#### Task objective:
In the listing below, count the lines that contain the string "build", and state that number without further words.

#### Dataset records:

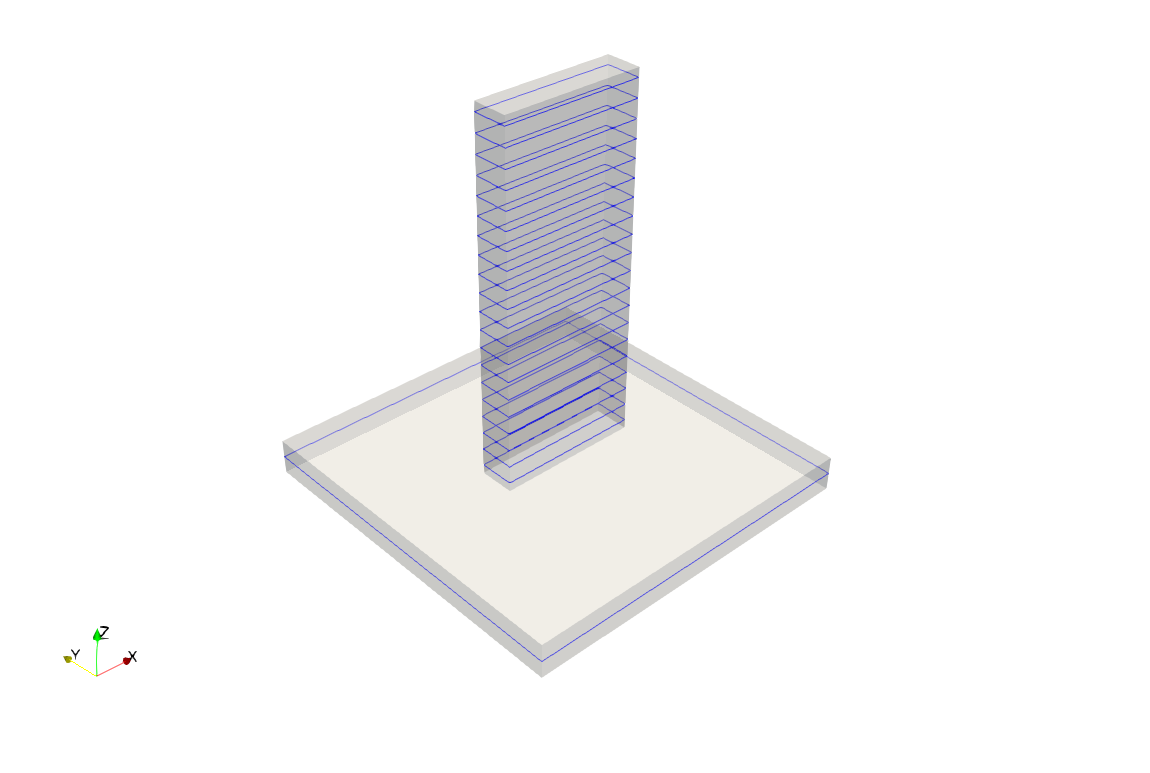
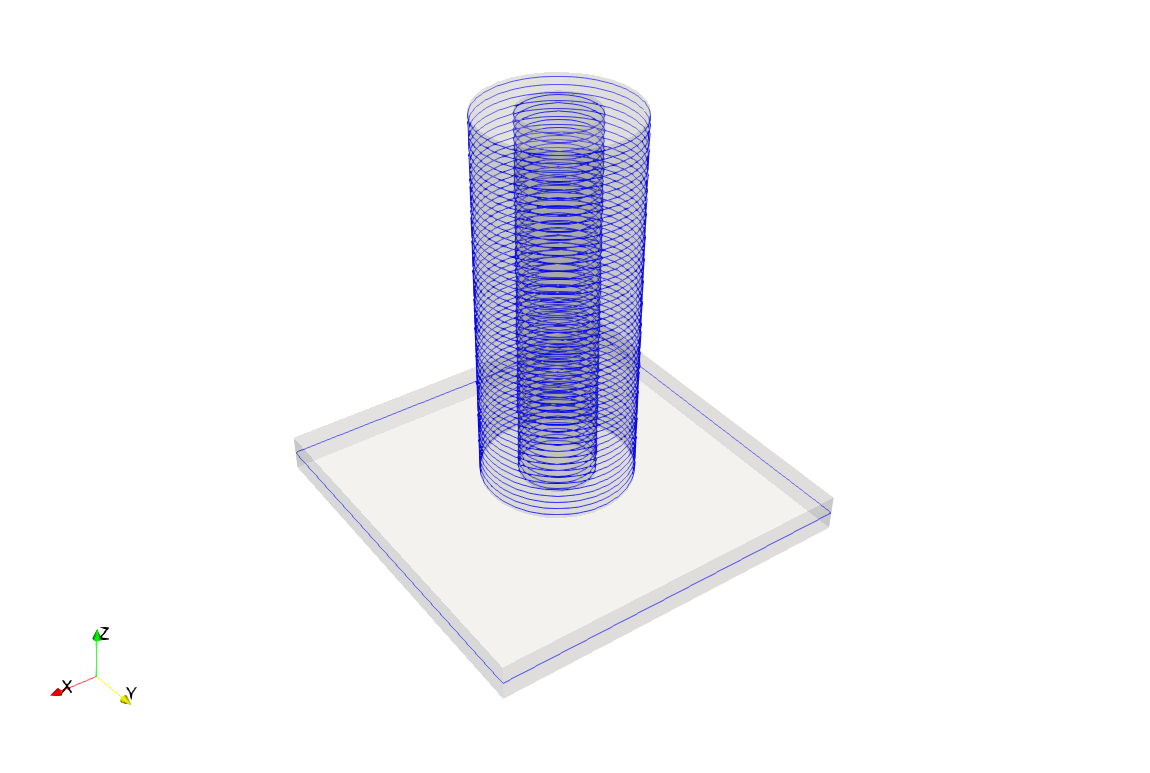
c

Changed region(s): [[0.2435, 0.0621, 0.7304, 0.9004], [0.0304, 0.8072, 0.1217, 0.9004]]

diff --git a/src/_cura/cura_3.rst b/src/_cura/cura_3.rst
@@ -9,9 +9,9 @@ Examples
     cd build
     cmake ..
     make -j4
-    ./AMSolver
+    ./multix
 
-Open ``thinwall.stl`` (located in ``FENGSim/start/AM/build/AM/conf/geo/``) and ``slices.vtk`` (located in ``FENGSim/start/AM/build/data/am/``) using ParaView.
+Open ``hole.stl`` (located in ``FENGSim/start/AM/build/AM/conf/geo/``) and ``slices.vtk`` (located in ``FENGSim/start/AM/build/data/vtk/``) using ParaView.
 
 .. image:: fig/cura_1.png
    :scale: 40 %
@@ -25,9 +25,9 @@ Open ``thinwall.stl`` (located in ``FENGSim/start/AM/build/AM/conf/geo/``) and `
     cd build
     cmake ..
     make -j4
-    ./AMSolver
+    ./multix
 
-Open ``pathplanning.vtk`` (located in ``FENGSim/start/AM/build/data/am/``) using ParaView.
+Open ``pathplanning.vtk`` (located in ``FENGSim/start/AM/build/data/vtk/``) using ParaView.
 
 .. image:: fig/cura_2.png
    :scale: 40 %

#### Exercise answer:
7